It was closed in the fall of 2010 after officials determined it was unable to support traffic, especially the weight of winter maintenance vehicles. The state determined about 600 vehicles used the bridge daily, with seasonal increases in the warmer months, according to Mayville.
Residents can use a five-mile detour — using the bridge in downtown Milton — to access the area from the south or utilize a bridge in Milton Mills to the north.
Residents are concerned about a variety of issues, from heavy trucks bouncing across the bridge, to kids leaping into the Salmon Falls River and the need to reroute local traffic.
Joe and Michelle St. Lawrence, who live along Townhouse Road, feel the good points about the lack of bridge access are outweighed by the negative aspects.
"The positive part is it cuts down on the speed," Joe St. Lawrence said, adding many children and families walk along the road to swim on the lake.
They both agreed that the bridge served as a local shortcut to Sanford, Maine, and the lack of access forces people in the small lakeside neighborhood to take detours or go elsewhere for various reasons, including for a boat launch or to get an ice cream.
"I would like to see a foot bridge," Michelle St. Lawrence said, adding many residents and visitors used the bridge to get a snack at Everett's Cove Marina and Ice Cream, in Lebanon, Maine.
Jeff Everett, who owns the New Bridge Road marina with his wife, said much of his business comes from foot traffic from Mi-Ti-Jo Campground on Townhouse Road.
Everett said they lost 25 to 30 percent of their ice cream sales when the bridge, which was previously barricaded, was shut down — even to foot traffic in September.
"I'm not sure if the ice cream store will be able to stay open," Everett said, adding ice cream allows customers a chance to see that the marina also offers boat rentals and other services.
While Everett cannot predict what this season will bring, he's frustrated that the process to request state aid didn't begin sooner.
"That clock starts when the town puts in the paperwork," Everett said, adding if Milton town officials submitted the necessary forms five years ago, they could have been halfway there.
Mayville said she has discussed the matter with Milton officials, and residents have had two opportunities to express their views to the town and state.
Mayville, who oversees the State Aid Bridge (SAB) program, said New Hampshire legislators created the SAB program in 1994 to help communities construct or repair municipal bridges. She added the program reimburses communities 80 percent of the costs for a project, which are typically managed by individual towns.
Mayville said since 1997 the state has provided $6.8 million in highway funds for the program annually. She added this allows the state to assist with 10 to 12 projects per year.
Out of the 1,686 municipal bridges in the state, Mayville said 998 — or 59 percent — are in satisfactory condition, 353 (21 percent) are below legal load capabilities or are in poor condition, 280 (16.6) percent have a major element in fair condition and 50(3 percent) are closed.

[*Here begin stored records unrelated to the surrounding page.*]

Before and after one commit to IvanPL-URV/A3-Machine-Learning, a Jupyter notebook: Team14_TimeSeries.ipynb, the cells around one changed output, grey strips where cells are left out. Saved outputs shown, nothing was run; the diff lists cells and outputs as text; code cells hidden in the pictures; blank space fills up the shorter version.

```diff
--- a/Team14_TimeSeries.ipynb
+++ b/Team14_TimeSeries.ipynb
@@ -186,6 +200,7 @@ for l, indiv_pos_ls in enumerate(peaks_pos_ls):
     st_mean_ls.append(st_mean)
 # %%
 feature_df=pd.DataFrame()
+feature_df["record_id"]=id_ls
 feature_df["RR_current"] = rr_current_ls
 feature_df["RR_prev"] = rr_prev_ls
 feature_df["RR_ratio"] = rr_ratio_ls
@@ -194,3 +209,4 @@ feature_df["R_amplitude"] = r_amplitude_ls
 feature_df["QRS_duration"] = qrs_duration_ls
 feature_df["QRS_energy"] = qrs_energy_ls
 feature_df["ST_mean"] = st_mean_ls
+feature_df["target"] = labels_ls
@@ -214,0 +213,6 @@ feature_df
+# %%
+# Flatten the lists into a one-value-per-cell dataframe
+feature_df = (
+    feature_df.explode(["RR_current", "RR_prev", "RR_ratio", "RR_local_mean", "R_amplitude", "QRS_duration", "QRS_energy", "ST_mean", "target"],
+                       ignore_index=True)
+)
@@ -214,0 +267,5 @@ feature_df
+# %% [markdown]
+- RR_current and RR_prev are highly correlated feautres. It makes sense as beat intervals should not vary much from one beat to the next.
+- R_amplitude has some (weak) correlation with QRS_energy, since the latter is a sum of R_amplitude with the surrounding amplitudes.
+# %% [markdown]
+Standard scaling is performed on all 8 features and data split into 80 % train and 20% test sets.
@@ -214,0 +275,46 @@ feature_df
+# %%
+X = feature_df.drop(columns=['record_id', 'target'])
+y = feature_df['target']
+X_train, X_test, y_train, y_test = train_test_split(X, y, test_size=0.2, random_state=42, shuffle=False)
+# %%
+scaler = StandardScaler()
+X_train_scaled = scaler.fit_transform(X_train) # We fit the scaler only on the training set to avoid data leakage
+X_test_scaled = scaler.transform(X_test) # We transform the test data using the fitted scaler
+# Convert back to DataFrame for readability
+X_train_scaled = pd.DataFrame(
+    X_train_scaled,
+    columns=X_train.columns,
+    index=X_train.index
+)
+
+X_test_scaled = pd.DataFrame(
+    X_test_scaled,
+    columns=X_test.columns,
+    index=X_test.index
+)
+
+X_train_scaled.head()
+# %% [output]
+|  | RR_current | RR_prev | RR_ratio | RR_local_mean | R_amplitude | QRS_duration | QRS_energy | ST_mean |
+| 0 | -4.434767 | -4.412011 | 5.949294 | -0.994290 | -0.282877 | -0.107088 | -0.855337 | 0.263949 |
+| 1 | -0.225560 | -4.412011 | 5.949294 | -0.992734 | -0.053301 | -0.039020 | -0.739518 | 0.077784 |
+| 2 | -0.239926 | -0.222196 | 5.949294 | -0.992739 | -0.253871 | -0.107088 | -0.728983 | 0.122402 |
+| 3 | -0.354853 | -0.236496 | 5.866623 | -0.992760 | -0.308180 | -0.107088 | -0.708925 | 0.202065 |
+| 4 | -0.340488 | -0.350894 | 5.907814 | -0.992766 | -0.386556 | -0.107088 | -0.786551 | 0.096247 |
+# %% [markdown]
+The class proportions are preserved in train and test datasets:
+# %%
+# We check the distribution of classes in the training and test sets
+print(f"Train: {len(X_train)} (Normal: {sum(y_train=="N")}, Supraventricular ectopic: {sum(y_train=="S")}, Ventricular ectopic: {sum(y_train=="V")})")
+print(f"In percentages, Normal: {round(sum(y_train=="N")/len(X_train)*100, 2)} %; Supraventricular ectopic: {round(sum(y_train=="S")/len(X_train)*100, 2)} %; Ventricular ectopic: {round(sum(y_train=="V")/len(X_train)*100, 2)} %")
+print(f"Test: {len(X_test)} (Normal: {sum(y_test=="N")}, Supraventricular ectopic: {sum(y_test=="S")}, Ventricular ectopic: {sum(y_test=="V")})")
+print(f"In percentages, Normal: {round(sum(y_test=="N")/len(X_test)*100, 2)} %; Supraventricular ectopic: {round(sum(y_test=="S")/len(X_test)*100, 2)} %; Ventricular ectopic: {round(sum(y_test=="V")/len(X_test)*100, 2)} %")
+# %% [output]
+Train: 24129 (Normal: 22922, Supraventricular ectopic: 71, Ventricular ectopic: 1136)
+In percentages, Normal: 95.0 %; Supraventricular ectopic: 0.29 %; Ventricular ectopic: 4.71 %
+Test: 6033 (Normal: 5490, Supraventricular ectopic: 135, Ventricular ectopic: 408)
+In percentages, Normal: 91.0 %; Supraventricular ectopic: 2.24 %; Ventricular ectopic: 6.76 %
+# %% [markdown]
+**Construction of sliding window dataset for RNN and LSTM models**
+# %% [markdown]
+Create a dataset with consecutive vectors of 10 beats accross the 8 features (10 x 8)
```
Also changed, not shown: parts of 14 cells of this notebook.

"The State Aid Bridge program is heavily in demand," Mayfield said, adding funding could be available for the project July 1, 2021 — in Fiscal Year 2022.

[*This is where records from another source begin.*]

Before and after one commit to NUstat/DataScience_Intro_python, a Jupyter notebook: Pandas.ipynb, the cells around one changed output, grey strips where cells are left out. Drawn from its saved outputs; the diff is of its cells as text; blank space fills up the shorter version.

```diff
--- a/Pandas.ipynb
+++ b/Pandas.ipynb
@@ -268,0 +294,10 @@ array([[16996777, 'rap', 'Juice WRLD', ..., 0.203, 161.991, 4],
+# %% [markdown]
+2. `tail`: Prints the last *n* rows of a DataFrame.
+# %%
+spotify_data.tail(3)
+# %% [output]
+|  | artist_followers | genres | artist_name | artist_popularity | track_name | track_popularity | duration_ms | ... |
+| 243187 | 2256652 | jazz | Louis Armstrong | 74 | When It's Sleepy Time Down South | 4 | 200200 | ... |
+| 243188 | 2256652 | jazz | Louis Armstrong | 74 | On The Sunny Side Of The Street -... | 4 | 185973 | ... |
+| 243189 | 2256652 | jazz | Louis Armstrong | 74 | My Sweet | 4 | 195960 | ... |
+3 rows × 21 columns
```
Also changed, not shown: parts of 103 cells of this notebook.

"If the SAB funding should increase, as is currently under consideration, then construction could be done sooner," Mayville said, adding state legislators are considering an increase to the gas tax, which could double the funding for the SAB.

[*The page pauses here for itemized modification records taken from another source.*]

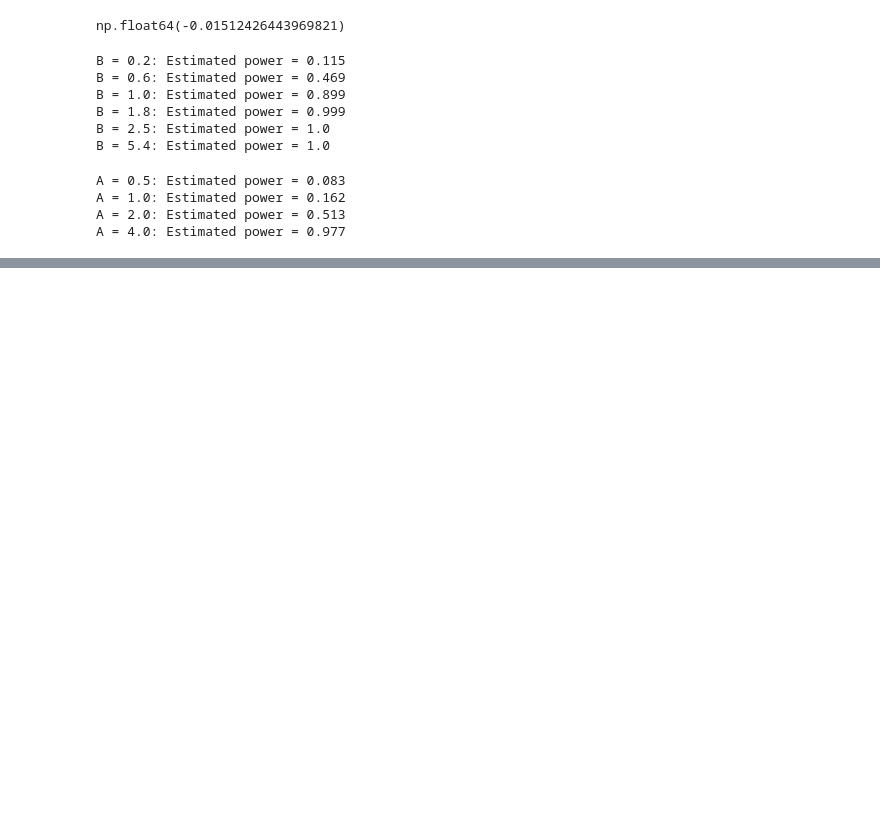
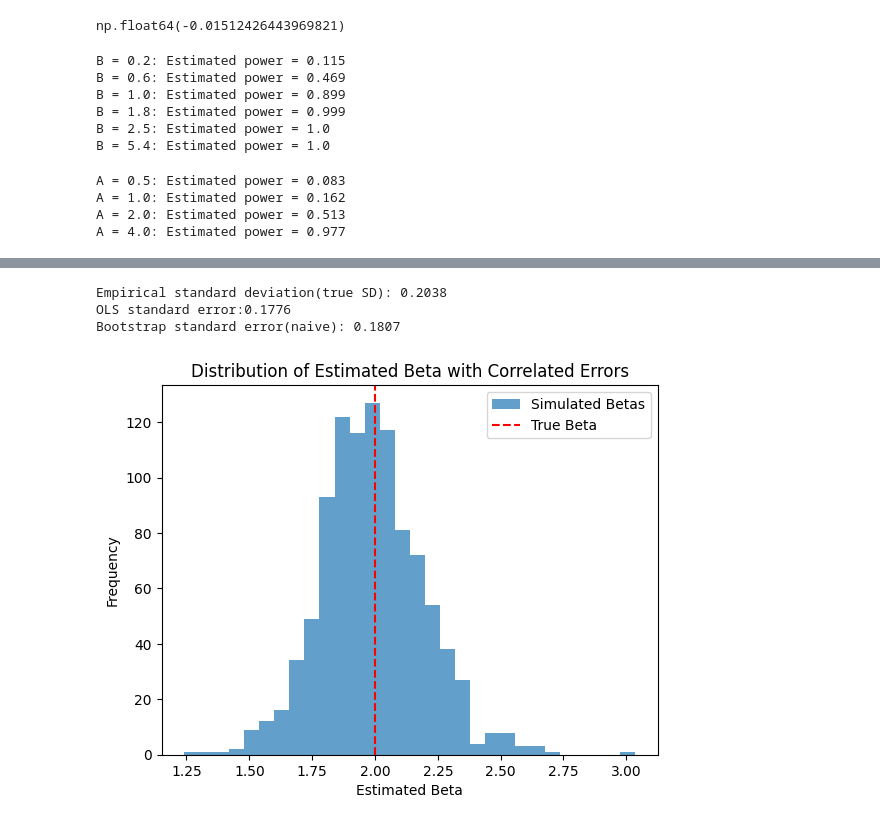
Before and after one commit to DorryJing/2025-summer-mod-6, a Jupyter notebook: coding_quiz_9.ipynb, the cells around one changed output, grey strips where cells are left out. Cells and saved outputs as stored; diff of their text form; code cells hidden in the pictures; blank space fills up the shorter version.

Commit message:
week 9 reflection

```diff
--- a/coding_quiz_9.ipynb
+++ b/coding_quiz_9.ipynb
@@ -112,0 +150,61 @@ A = 4.0: Estimated power = 0.977
+# %%
+#reflection 2
+np.random.seed(0)
+n_sim = 1000
+n = 100
+rho = 0.9
+
+beta_true = 2.0
+empirical_betas = []
+
+def generate_errors(n, rho):
+    errors = np.zeros(n)
+    eta = np.random.normal(0, 1, n)
+    for t in range(1, n):
+        errors[t] = rho * errors[t-1] + eta[t]
+    return errors
+
+for _ in range(n_sim):
+    X = np.random.normal(0, 1, n)
+    errors = generate_errors(n, rho)
+    y = beta_true * X + errors
+    X_sm = sm.add_constant(X)
+    model = sm.OLS(y, X_sm).fit()
+    empirical_betas.append(model.params[1])
+
+emp_std = np.std(empirical_betas)
+print(f"Empirical standard deviation(true SD): {emp_std:.4f}")
+
+#single run get OLS and bootstrap SE
+X = np.random.normal(0, 1, n)
+errors = generate_errors(n, rho)
+y = beta_true * X + errors
+X_sm = sm.add_constant(X)
+model = sm.OLS(y, X_sm).fit()
+ols_se = model.bse[1]
+print(f"OLS standard error:{ols_se:.4f}")
+
+#bootstrap standard error
+n_boot = 500
+boot_betas = []
+residuals = model.resid
+for _ in range(n_boot):
+    resample_idx = np.random.choice(np.arange(n), n, replace = True)
+    y_boot = model.fittedvalues + residuals[resample_idx]
+    boot_model = sm.OLS(y_boot, X_sm).fit()
+    boot_betas.append(boot_model.params[1])
+boot_se = np.std(boot_betas)
+print(f"Bootstrap standard error(naive): {boot_se:.4f}")
+
+plt.hist(empirical_betas, bins=30, alpha=0.7, label="Simulated Betas")
+plt.axvline(beta_true, color='red', linestyle = "--", label="True Beta")
+plt.title("Distribution of Estimated Beta with Correlated Errors")
+plt.xlabel("Estimated Beta")
+plt.ylabel("Frequency")
+plt.legend()
+plt.show()
+# %% [output]
+Empirical standard deviation(true SD): 0.2038
+OLS standard error:0.1776
+Bootstrap standard error(naive): 0.1807
+[figure, added]
```
Also changed, not shown: parts of 2 cells of this notebook.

Mayville said officials from Maine's Department of Transportation estimated it could cost $1.4 million to build a two-lane bridge — which is 24 feet wide and 110 feet in length. She added the project would include design, road work, the removal of the existing bridge structure and part of the costs for a temporary bridge.
Mayville said the cost would be split equally between Maine and New Hampshire.
"On the New Hampshire side, the total cost would be approximately $700,000," Mayville said, adding the town would have to pay $140,000 and get reimbursed for $560,000 through the SAB.
Mayville said bridge funding in Maine "is also heavily in demand with other high priority projects," but if the Town of Lebanon contributed to the project, it would improve the possibility of getting available funding.
"None of the three or four parties appear to be in a position to fund their portion of the project, temporary or permanent, in the near-term," Mayville said, adding local officials would need to ensure matching funds are available for the project.